The news came to light during a public hearing held by Columbiana County commissioners on their 2014 Community Development Block Grant allocation, which is provided through the state. The hearing is to review applications from communities requesting a share of the money for their projects.
Commissioners were provided $260,000 to spend on 2014 projects, an increase of $10,000 over last year. In years past, the cities of East Liverpool and Salem received separate grant allocations, but that is no longer the case starting this year due to changes in the CDBG program.
The state has eliminated the practice of East Liverpool and Salem receiving separate grants, instead requiring their shares to come from the county's allocation. East Liverpool is guaranteed $60,000 and Salem $42,000, leaving commissioners with $158,000 to spend.
Pam Dray of the county development department said the state decided cities with populations of less than 15,000 would be rolled into the county's grant instead of continuing to receive allocations.
"You are required to give them that," Dray said. "You could actually fight the state on this."
"Well, no one wants to fight with anyone," said Commission Chairman Mike Halleck, although he intends to look into the program changes for himself to determine if they have to abide by them.
Dray said another new program change restricts to two the number of projects commissioners can fund.
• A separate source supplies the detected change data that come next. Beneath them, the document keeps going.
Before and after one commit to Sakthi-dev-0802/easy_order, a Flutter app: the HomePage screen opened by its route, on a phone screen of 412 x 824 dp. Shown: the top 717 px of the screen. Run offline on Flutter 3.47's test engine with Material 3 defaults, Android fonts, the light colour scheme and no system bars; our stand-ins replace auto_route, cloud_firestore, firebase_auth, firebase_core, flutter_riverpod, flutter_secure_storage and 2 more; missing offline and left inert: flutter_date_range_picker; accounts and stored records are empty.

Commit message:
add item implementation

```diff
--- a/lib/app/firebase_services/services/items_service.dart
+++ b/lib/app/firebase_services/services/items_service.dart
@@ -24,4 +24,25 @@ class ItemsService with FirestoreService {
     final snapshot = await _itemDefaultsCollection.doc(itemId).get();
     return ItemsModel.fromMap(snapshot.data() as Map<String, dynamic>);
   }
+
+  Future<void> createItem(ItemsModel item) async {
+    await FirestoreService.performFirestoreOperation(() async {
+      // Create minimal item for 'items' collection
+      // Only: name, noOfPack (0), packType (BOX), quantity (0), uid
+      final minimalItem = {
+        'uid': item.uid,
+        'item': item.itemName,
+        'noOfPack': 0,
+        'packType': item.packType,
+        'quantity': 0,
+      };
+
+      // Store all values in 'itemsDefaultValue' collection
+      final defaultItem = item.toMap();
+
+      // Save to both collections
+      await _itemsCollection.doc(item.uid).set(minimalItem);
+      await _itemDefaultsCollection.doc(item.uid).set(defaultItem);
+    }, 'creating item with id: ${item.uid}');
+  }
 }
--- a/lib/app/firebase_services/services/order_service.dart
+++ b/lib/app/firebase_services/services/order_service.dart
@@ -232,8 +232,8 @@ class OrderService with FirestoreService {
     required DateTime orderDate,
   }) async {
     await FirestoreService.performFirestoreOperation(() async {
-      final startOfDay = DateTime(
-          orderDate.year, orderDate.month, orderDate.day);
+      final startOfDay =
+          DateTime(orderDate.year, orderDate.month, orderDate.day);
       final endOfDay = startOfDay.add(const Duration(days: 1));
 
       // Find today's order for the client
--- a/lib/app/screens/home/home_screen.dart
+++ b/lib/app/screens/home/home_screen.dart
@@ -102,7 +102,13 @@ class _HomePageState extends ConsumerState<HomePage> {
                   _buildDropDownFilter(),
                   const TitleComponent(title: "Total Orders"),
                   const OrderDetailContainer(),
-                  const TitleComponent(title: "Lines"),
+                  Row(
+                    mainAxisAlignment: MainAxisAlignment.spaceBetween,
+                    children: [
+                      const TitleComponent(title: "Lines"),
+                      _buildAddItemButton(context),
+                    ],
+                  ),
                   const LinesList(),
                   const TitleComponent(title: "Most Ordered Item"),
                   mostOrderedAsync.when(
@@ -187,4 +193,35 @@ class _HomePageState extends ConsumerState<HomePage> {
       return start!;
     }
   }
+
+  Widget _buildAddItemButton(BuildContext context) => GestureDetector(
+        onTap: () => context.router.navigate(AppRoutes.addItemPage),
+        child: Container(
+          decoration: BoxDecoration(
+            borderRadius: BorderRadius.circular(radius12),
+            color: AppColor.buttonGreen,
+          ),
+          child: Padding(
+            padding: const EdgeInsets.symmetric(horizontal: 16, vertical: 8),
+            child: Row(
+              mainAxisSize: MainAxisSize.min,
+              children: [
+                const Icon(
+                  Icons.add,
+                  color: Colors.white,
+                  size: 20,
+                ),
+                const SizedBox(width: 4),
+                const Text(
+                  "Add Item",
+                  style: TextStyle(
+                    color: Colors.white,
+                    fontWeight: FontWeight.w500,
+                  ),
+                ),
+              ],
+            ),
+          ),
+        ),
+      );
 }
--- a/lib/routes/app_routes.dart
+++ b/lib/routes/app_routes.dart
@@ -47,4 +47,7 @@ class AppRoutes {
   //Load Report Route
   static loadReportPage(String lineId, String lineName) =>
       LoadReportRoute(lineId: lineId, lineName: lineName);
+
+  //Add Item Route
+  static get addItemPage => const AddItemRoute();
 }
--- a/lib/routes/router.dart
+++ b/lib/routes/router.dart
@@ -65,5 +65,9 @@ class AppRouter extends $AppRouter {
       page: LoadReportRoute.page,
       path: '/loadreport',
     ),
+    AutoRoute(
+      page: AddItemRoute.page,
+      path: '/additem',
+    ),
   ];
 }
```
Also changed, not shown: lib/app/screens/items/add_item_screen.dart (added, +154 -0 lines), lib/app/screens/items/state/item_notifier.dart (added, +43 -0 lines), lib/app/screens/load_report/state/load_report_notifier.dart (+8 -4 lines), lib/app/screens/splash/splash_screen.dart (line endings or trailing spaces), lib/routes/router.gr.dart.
In past years, commissioners funded anywhere from three to six projects, depending on the allocation and the size of the funding request.
She said the state is also reserving the right to approve all projects. "If they don't like the project, they won't fund it," Dray said.
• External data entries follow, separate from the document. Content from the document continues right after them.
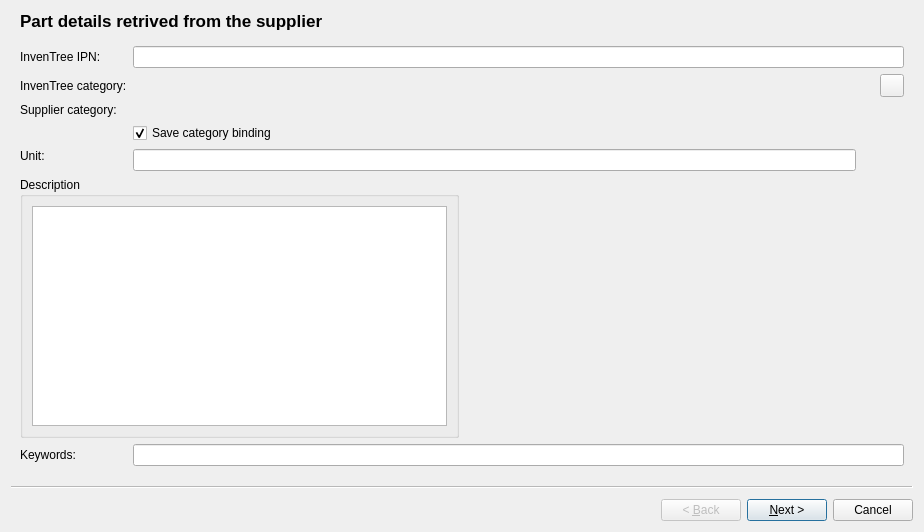
martonmiklos/qntree, file inventreepartimportwizard.ui: the form before one commit.
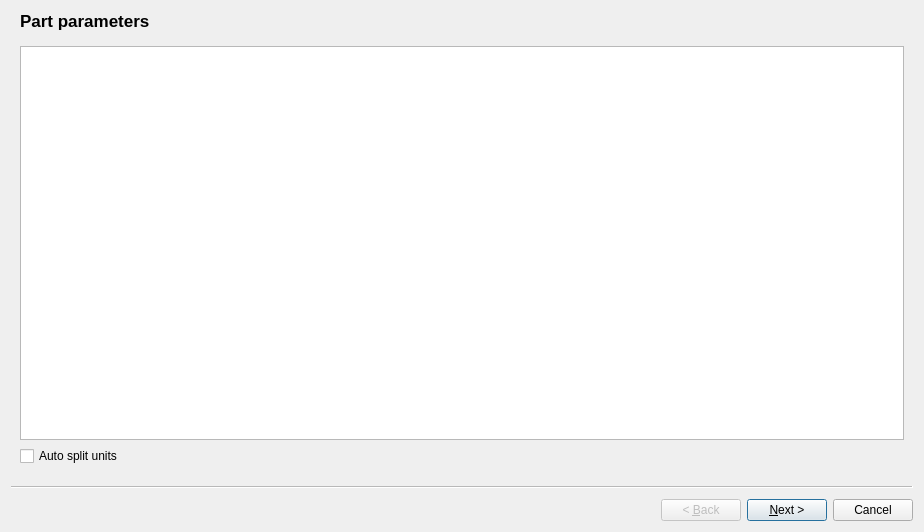
The form after the commit.

Commit message: Saving category mapping works!

Patch:
```diff
--- a/inventreepartimportwizard.ui
+++ b/inventreepartimportwizard.ui
@@ -16,140 +16,6 @@
   <property name="wizardStyle">
    <enum>QWizard::ClassicStyle</enum>
   </property>
-  <widget class="QWizardPage" name="wizardPagePartDetails">
-   <property name="title">
-    <string>Part details retrived from the supplier</string>
-   </property>
-   <attribute name="pageId">
-    <string notr="true">2</string>
-   </attribute>
-   <layout class="QGridLayout" name="gridLayout">
-    <item row="9" column="0">
-     <widget class="QLabel" name="label_5">
-      <property name="text">
-       <string>Keywords:</string>
-      </property>
-     </widget>
-    </item>
-    <item row="1" column="5">
-     <widget class="QToolButton" name="toolButtonEditInventTreeCategory">
-      <property name="text">
-       <string/>
-      </property>
-     </widget>
-    </item>
-    <item row="9" column="1" colspan="5">
-     <widget class="QLineEdit" name="lineEditKeyWords"/>
-    </item>
-    <item row="0" column="0">
-     <widget class="QLabel" name="labelInvenTreeIPN">
-      <property name="text">
-       <string>InvenTree IPN:</string>
-      </property>
-     </widget>
-    </item>
-    <item row="4" column="1" rowspan="2">
-     <widget class="QLineEdit" name="lineEditUnit"/>
-    </item>
-    <item row="3" column="1">
-     <widget class="QCheckBox" name="checkBoxSaveCategorBinding">
-      <property name="text">
-       <string>Save category binding</string>
-      </property>
-      <property name="checked">
-       <bool>true</bool>
-      </property>
-     </widget>
-    </item>
-    <item row="0" column="1" colspan="5">
-     <widget class="QLineEdit" name="lineEditIPN">
-      <property name="text">
-       <string/>
-      </property>
-     </widget>
-    </item>
-    <item row="1" column="0">
-     <widget class="QLabel" name="label_4">
-      <property name="sizePolicy">
-       <sizepolicy hsizetype="Fixed" vsizetype="Preferred">
-        <horstretch>0</horstretch>
-        <verstretch>0</verstretch>
-       </sizepolicy>
-      </property>
-      <property name="text">
-       <string>InvenTree category:</string>
-      </property>
-     </widget>
-    </item>
-    <item row="2" column="0">
-     <widget class="QLabel" name="label_7">
-      <property name="text">
-       <string>Supplier category:</string>
-      </property>
-     </widget>
-    </item>
-    <item row="4" column="0">
-     <widget class="QLabel" name="labelUnit">
-      <property name="text">
-       <string>Unit:</string>
-      </property>
-     </widget>
-    </item>
-    <item row="6" column="0" colspan="6">
-     <layout class="QHBoxLayout" name="horizontalLayout">
-      <property name="bottomMargin">
-       <number>0</number>
-      </property>
-      <item>
-       <widget class="QGroupBox" name="groupBox">
-        <property name="title">
-         <string>Description</string>
-        </property>
-        <layout class="QGridLayout" name="gridLayout_6">
-         <item row="0" column="0">
-          <widget class="QTextEdit" name="textEditDescription">
-           <property name="sizePolicy">
-            <sizepolicy hsizetype="Preferred" vsizetype="Expanding">
-             <horstretch>0</horstretch>
-             <verstretch>0</verstretch>
-            </sizepolicy>
-           </property>
-          </widget>
-         </item>
-        </layout>
-       </widget>
-      </item>
-      <item>
-       <widget class="QLabel" name="labelPartImage">
-        <property name="text">
-         <string/>
-        </property>
-       </widget>
-      </item>
-     </layout>
-    </item>
-    <item row="2" column="1" colspan="4">
-     <widget class="QLabel" name="labelSupplierCategory">
-      <property name="minimumSize">
-       <size>
-        <width>40</width>
-        <height>0</height>
-       </size>
-      </property>
-      <property name="text">
-       <string/>
-      </property>
-     </widget>
-    </item>
-    <item row="1" column="1" colspan="2">
-     <widget class="QLabel" name="labelInvenTreeCategory">
-      <property name="text">
-       <string/>
-      </property>
-     </widget>
-    </item>
-   </layout>
-  </widget>
   <widget class="QWizardPage" name="wizardPageParameters">
    <property name="title">
     <string>Part parameters</string>
```
Left out of the diff: 2 changed lines with no effect on the pictures. The commit also changes 18 other files.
Commissioners received a total of $2.25 million in funding requests from 17 applicants despite there only being $158,000 available. Approximately $1 million in requests came from one applicant, the village of Salineville.
"Certainly, I don't see a project in here that doesn't deserve consideration, but it's hard when you don't have the money," Halleck said.
For the first time in memory, a school district was among the applicants. The Beaver Local school district applied for $300,000 in CDBG money as part of a $750,712 road-widening project.
The new kindergarten-through-12th grade complex is being built at the site of the former Oldtimers Baseball Complex on Bell School Road. School Superintendent Kent Polen said they need to add a third/turning lane on Bell School Road to accommodate the increased traffic resulting from the new school complex. He said the Ohio Department of Transportation plans to install a traffic light at the intersection with state Route 7.
Polen said the current middle school will be razed as part of the project, with a baseball field being built in its place. The current high school on Route 7 will also be razed and the site used for future planning.
The following is a list of the other applicants seeking a portion of the commissioners $158,000:
County Engineer's Office
Engineer Bert Dawson asked for $245,000 as the final piece of the funding puzzle for the $1.9 million sewage treatment plant to be constructed in Kensington.
The village is seeking a combined $1 million, $949,000 of which is to replace 11,200 feet of curbing along Main Street. Another $12,500 is sought to replace a main pump at the sewage treatment plant and $9,499 to make the fire hall handicapped accessible.
Salineville does not intend to contribute any of its own funding toward the projects, which is usually viewed as a negative by commissioners when deciding which applications to fund. Commissioners generally favor projects where the applicant is contributing something toward the cost, the more the better.
The village is seeking $158,933 to help fund a $181,433 project to install a new waterline on Cherry Fork Avenue to the county Port Authority industrial park.
The village is seeking $75,000 to cover the $300,000 cost of replacing the Summer Street bridge, which has partially collapsed. The village would use the money as match to be eligible to seek a $225,000 state grant to cover the rest of the cost.
The fire department is seeking $45,720 to cover the entire cost of purchasing firefighter gear and equipment.
Trustees are seeking $74,295 to help fund a $82,550 project to install storm sewers in the southeastern section of Negley.
The village is seeking $39,248 to cover the entire cost of replacing rectangle boxes on flood-system steal beams.
Trustees are seeking $39,000 to help pay the $78,000 cost of constructing a road equipment storage building.
The village is seeking $72,050 to help pay the $82,550 costs of replacing equipment at the sewage treatment plant.
Yellow Creek Township
Trustees are seeking $17,440 to pay the entire cost of constructing a storage building for road material.
The village is seeking $64,000 to help pay the $69,000 cost of sandblasting and repainting the metal bridge leading to the sewage treatment plant.
As for Salem, the city will receive $42,000 to help repave a portion of South Broadway. The cost is $60,588, with Salem contributing $18,588.
Meanwhile, East Liverpool will receive $60,000 to help pay the $65,317 cost of repaving West Sixth Street, from Jackson to Monroe streets.